- [PROBLEM DESCRIPTION]:
When the word "append" shows up in a line of the data below, copy that whole line.

- [Items from a dataset]:
********
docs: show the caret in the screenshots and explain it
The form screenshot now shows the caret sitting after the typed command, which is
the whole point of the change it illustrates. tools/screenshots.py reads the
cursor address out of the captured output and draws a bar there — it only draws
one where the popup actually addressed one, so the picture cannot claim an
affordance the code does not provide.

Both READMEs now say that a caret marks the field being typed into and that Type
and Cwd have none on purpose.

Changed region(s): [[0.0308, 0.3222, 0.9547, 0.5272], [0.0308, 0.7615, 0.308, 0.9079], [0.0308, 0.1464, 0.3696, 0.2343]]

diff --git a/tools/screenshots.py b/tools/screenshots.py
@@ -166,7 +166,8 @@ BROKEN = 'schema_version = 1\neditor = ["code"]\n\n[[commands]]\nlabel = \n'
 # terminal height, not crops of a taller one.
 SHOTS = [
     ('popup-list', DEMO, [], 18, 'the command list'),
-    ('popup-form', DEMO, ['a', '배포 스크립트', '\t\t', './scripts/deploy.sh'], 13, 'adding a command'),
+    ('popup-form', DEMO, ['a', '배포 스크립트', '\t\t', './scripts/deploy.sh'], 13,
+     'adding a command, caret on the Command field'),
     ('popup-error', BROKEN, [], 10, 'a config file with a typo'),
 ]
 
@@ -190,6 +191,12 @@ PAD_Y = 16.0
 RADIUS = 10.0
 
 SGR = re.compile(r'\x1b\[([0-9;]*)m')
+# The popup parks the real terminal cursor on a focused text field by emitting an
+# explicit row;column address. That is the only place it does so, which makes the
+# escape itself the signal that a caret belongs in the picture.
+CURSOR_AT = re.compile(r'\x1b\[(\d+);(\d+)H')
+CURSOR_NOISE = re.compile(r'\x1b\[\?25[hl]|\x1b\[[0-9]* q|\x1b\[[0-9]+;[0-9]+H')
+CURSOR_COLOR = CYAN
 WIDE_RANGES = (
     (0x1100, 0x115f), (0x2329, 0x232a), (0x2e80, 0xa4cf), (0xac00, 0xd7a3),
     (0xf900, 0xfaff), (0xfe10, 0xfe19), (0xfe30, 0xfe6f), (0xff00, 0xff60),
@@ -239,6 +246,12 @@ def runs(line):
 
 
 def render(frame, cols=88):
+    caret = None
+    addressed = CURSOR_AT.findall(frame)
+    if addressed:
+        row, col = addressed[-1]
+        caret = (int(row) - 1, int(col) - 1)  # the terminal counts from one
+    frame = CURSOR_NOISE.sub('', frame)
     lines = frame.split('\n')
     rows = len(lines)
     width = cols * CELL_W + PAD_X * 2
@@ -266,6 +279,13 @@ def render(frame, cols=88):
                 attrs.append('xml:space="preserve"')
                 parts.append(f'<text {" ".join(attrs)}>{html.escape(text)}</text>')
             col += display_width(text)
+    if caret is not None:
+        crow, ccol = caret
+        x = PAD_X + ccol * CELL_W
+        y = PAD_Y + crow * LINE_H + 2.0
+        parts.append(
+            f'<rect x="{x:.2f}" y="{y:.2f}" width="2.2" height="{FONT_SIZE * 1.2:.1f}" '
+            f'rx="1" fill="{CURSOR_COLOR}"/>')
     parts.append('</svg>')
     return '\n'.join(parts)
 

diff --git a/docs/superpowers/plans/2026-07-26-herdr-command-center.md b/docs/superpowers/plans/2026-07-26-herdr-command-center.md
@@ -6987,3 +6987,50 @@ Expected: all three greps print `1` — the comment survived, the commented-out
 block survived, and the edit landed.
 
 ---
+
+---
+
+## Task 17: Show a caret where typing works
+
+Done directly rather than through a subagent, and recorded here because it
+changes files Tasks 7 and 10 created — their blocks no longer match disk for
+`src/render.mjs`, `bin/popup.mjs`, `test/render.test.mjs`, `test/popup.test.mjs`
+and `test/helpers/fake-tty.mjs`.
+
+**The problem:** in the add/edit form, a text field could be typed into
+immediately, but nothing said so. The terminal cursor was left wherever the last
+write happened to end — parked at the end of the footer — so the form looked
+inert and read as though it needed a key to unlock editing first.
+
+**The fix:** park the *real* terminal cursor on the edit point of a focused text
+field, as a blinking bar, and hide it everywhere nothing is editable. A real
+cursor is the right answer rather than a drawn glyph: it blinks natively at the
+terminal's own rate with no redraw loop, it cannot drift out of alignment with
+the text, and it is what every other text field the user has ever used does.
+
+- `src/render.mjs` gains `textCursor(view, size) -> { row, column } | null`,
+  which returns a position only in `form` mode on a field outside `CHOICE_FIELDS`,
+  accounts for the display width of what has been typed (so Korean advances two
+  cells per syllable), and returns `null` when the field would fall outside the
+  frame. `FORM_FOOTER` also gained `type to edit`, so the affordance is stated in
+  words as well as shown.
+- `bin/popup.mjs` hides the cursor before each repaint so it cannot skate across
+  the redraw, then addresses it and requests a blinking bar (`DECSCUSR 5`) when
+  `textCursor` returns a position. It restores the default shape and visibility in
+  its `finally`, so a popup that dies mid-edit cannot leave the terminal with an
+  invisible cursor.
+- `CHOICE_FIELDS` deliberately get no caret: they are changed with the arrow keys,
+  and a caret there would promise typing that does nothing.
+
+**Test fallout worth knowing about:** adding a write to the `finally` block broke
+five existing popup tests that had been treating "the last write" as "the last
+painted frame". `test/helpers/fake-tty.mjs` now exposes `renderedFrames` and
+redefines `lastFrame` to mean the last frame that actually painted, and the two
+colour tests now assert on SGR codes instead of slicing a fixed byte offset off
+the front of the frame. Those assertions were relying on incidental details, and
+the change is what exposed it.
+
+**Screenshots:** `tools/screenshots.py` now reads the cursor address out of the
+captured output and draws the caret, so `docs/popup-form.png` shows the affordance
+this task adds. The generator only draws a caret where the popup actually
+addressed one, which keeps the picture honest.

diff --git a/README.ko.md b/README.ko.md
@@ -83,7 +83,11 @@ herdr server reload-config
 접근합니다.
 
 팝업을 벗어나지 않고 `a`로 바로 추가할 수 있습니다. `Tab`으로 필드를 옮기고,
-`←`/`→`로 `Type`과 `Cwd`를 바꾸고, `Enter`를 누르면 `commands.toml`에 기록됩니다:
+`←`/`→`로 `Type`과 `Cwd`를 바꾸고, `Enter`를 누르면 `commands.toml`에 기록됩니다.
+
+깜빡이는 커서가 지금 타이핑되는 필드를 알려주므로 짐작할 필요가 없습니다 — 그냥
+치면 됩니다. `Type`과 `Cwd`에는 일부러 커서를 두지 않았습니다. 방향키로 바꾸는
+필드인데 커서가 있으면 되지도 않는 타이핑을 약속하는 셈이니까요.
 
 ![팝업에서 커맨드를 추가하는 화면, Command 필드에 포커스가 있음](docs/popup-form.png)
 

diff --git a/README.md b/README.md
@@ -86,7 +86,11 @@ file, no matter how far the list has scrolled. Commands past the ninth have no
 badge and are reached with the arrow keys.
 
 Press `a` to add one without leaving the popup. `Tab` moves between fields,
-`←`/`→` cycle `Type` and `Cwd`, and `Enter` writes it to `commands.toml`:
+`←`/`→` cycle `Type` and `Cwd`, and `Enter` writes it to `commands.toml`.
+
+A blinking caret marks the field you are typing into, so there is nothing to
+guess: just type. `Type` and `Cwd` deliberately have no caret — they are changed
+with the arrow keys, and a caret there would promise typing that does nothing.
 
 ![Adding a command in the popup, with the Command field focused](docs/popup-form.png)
********
- [EXERCISE RESULT]:
                 attrs.append('xml:space="preserve"')
                 parts.append(f'<text {" ".join(attrs)}>{html.escape(text)}</text>')
+        parts.append(
     parts.append('</svg>')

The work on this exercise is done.